*** Input records ***

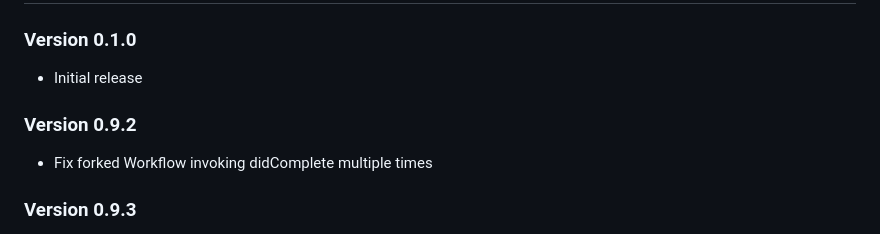
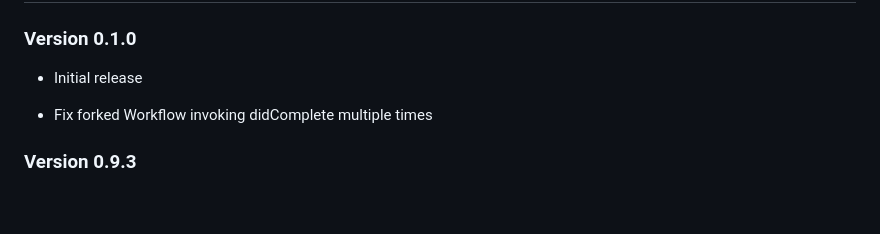
Before and after one commit to ChaRLesC3578/KyzSQa9IY, a Markdown page: U-_SnJ/Q0D/mobile-development_Zcwr_1742188844.data.md, the part around the change. GitHub-like rendering; blank space fills up the shorter version.

```diff
--- a/U-_SnJ/Q0D/mobile-development_Zcwr_1742188844.data.md
+++ b/U-_SnJ/Q0D/mobile-development_Zcwr_1742188844.data.md
@@ -4,7 +4,6 @@
 
 * Initial release
 
-### Version 0.9.2
 
 * Fix forked Workflow invoking didComplete multiple times
 
```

*** End of Input records ***

__What the task requires__.
Find each line in the material above that carries the string "data", and copy it.

__Exercise result__.
Before and after one commit to ChaRLesC3578/KyzSQa9IY, a Markdown page: U-_SnJ/Q0D/mobile-development_Zcwr_1742188844.data.md, the part around the change. GitHub-like rendering; blank space fills up the shorter version.
--- a/U-_SnJ/Q0D/mobile-development_Zcwr_1742188844.data.md
+++ b/U-_SnJ/Q0D/mobile-development_Zcwr_1742188844.data.md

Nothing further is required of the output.